┌──

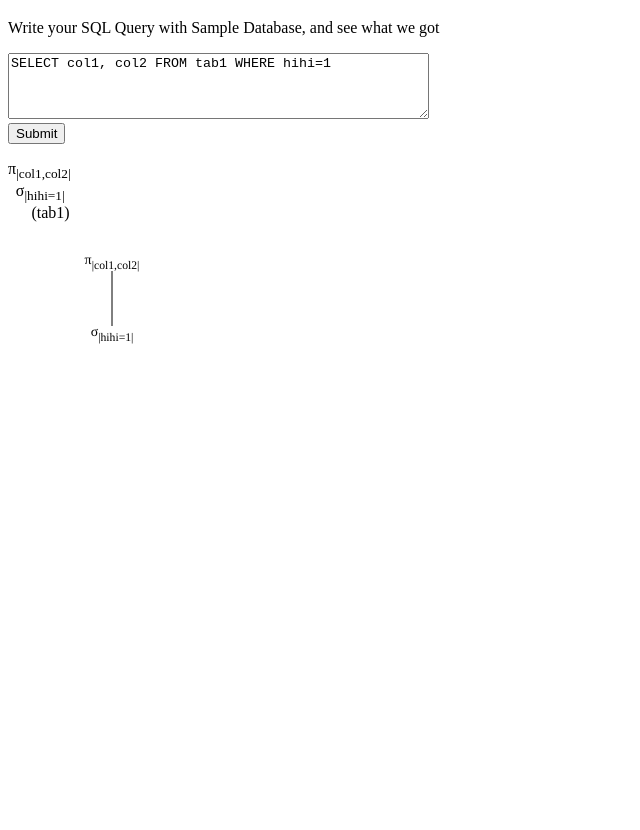
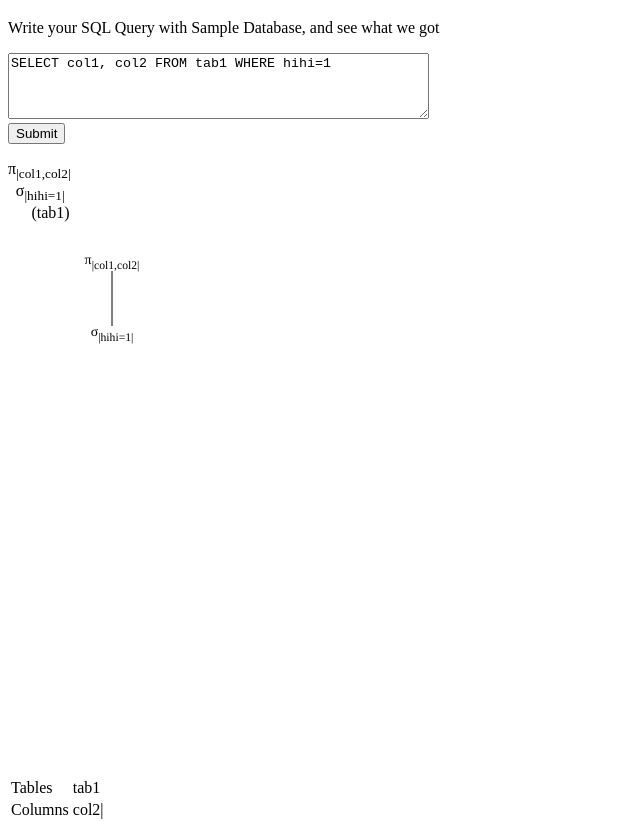
Before and after one commit to trungIsOnGithhub/SQLQueryAnalyzer, a plain HTML site: page client/index.htm in a window 1280 px wide. Shown: the part 61-891 px from the top of the page, without its empty margins (0-640 px from the left). Before the commit the page ends 845 px from the top, so only its background shows below. Drawn offline with Linux system fonts and the light colour scheme.

Commit message:
minor changes

```diff
--- a/client/index.htm
+++ b/client/index.htm
@@ -85,6 +85,8 @@ HAving dsa <> dasd</textarea> -->
     </svg>
 </div>
 
+<div id="table"></div>
+
 </body>
 <script src="index.js"></script>
 <script src="tree.js"></script>
--- a/client/index.js
+++ b/client/index.js
@@ -260,9 +260,6 @@ function get_aggregate(selected_part) {
 
   // console.log(innerHTMLstring)
   output.innerHTML = innerHTMLstring;
-  console.log(all_tables_name);
-  console.log(all_columns_name);
-
 var edges = [
     '<g id="edge0"><title>n0--n2</title><path fill="none" stroke="#000000" d="M100,-295 100,-240"></path></g>',
     '<g id="edge1"><title>n2--n4</title><path fill="none" stroke="#000000" d="M100,-225.3 100,-168.3"></path></g>',
@@ -312,4 +309,36 @@ if(condition.length > 0) {
   query_tree_display.innerHTML += edges[curr_level-1];
   query_tree_display.innerHTML += get_svg_node(row_condition,condition,curr_level++);
 }
+
+
+let table = document.createElement('table');
+let thead = document.createElement('thead');
+let tbody = document.createElement('tbody');
+
+table.appendChild(thead);
+table.appendChild(tbody);
+
+function create_row(html, left_title, array_data) {
+  const row = document.createElement('tr');
+
+  const row_title = document.createElement('td');
+  row_title.innerHTML = left_title;
+  row.appendChild(row_title);
+
+  for(data of array_data) {
+    const row_data = document.createElement('td');
+    row_data.innerHTML = data;
+
+    row.appendChild(row_data);
+  }
+
+  html.appendChild(row);
+}
+
+create_row(tbody, 'Tables', all_tables_name);
+create_row(tbody, 'Columns', all_columns_name);
+
+document.getElementById('table').appendChild(table);
+
+console.log(all_columns_name);
 // });
```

└──

Could you find each line in the entries that contains the string "appendChild" and copy it?

> Answer space:
+table.appendChild(thead);
+table.appendChild(tbody);
+  row.appendChild(row_title);
+    row.appendChild(row_data);
+  html.appendChild(row);
+document.getElementById('table').appendChild(table);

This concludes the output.